    49.     }
    50.  
    51.     private static Dictionary<BattleCommandType, IBattleCommandProcessorWithSubItems> GenerateProcessorsDictionary()
    52.     {
    53.         return typeof(IBattleCommandProcessorWithSubItems)
    54.             .Assembly.GetTypes()
    55.             .Where(x => x.IsClass && !x.IsAbstract && typeof(IBattleCommandProcessorWithSubItems).IsAssignableFrom(x) && x.GetCustomAttribute<BattleCommandProcessorAttribute>() != null)
    56.             .Select(x => new { Type = x, CommandType = x.GetCustomAttribute<BattleCommandProcessorAttribute>().CommandType })
    57.             .ToDictionary(x => x.CommandType, x => (IBattleCommandProcessorWithSubItems)Activator.CreateInstance(x.Type));
    58.     }
    59. }
    Now we can just call
    CommandsRegistry.GetCommandSubItems()
    to get sub items for a specific BattleCommandType (for UI display for eg.), and one of the two overloaded methods (one with a chosen sub item, and one without)
    CommandsRegistry.ExecuteCommand()

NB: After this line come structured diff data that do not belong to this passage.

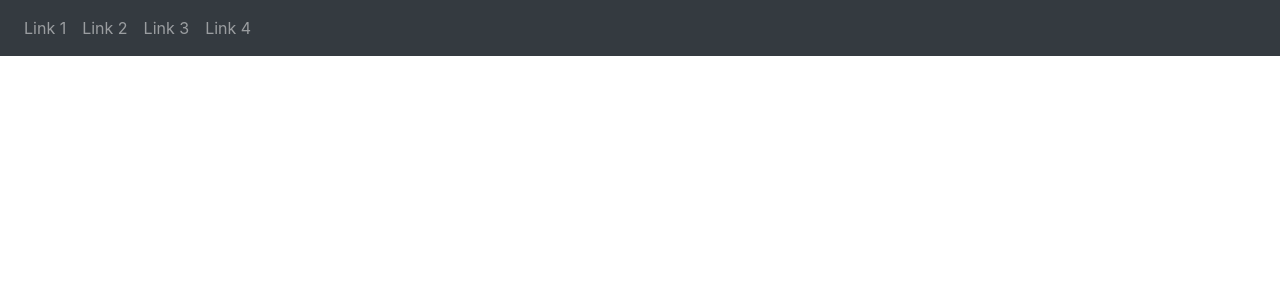
Repository: djzaragoza/bzbeemama
Page: index.html
The author's editor kept a copy of each file at every save. The page is drawn from the files as they stood at one save, then again after a run of saves.
The browser window is 1280 px wide. The pictures show the whole page.
Some web libraries are served in a nearby version.

Above is the page before, as saved 2020-04-06 07:11:29.

### index.html
<!DOCTYPE html>

    <head>
        <title>BzBeeMama</title>
        <meta charset="UTF-8">
        <meta name="viewport" content="width=device-width, initial-scale=1.0">
        <script src="https://code.jquery.com/jquery-2.1.3.min.js"></script>

        <link rel="stylesheet" href="index.css">
        <link rel="stylesheet" href="https://stackpath.bootstrapcdn.com/bootstrap/4.4.1/css/bootstrap.min.css" integrity="sha384-Vkoo8x4CGsO3+Hhxv8T/Q5PaXtkKtu6ug5TOeNV6gBiFeWPGFN9MuhOf23Q9Ifjh" crossorigin="anonymous">

    </head>

    <body>
        <!-- bg-priary, bg-success, bg-warning, bg-info, and bg-danger-->
        <nav class="navbar navbar-expand-md navbar-dark bg-dark">
            <ul class="navbar-nav">
                <li class="nav-item">
                    <a class="nav-link" href="#">Link 1</a>
                </li>
                <li class="nav-item">
                    <a class="nav-link" href="#">Link 2</a>
                </li>
                <li class="nav-item">
                    <a class="nav-link" href="#">Link 3</a>
                </li>
                <li class="nav-item">
                    <a class="nav-link" href="#">Link 4</a>
                </li>
            </ul>





    </body>




















</html>

### index.css
@import url('https://fonts.googleapis.com/css?family=Montserrat');

body {
    max-width: 100%;
    font-family: 'Montserrat', sans-serif;
}

After the next 2 saves:
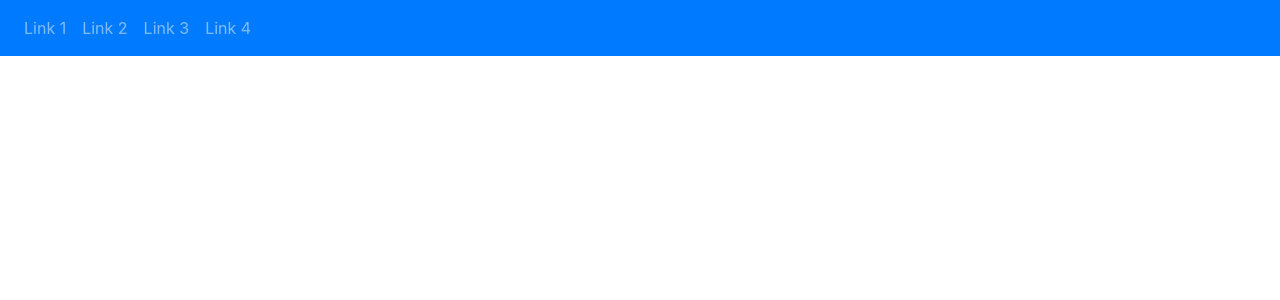
The 2 saves are shown as one change because they came seconds apart.
The last was saved 30 s later.
--- a/index.html
+++ b/index.html
@@ -13,7 +13,7 @@
 
     <body>
         <!-- bg-priary, bg-success, bg-warning, bg-info, and bg-danger-->
-        <nav class="navbar navbar-expand-md navbar-dark bg-dark">
+        <nav class="navbar navbar-expand-md navbar-dark bg-primary">
             <ul class="navbar-nav">
                 <li class="nav-item">
                     <a class="nav-link" href="#">Link 1</a>

After the save that followed:
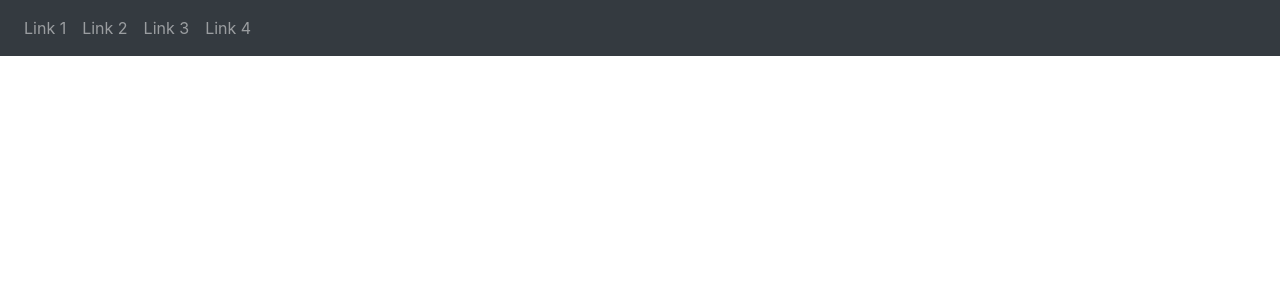
Saved 10 s later.
--- a/index.html
+++ b/index.html
@@ -13,7 +13,7 @@
 
     <body>
         <!-- bg-priary, bg-success, bg-warning, bg-info, and bg-danger-->
-        <nav class="navbar navbar-expand-md navbar-dark bg-primary">
+        <nav class="navbar navbar-expand-md navbar-dark bg-dark">
             <ul class="navbar-nav">
                 <li class="nav-item">
                     <a class="nav-link" href="#">Link 1</a>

    to execute a command.

    This also can be rewritten using SOs without the need for an attribute and Reflection (or even interfaces), since all the metadata needed for a command is contained within the SO, but the basics are the same (a CommandProcessorSO for each BattleCommandType).
     
    Last edited: Feb 24, 2024
    Kousen10 likes this.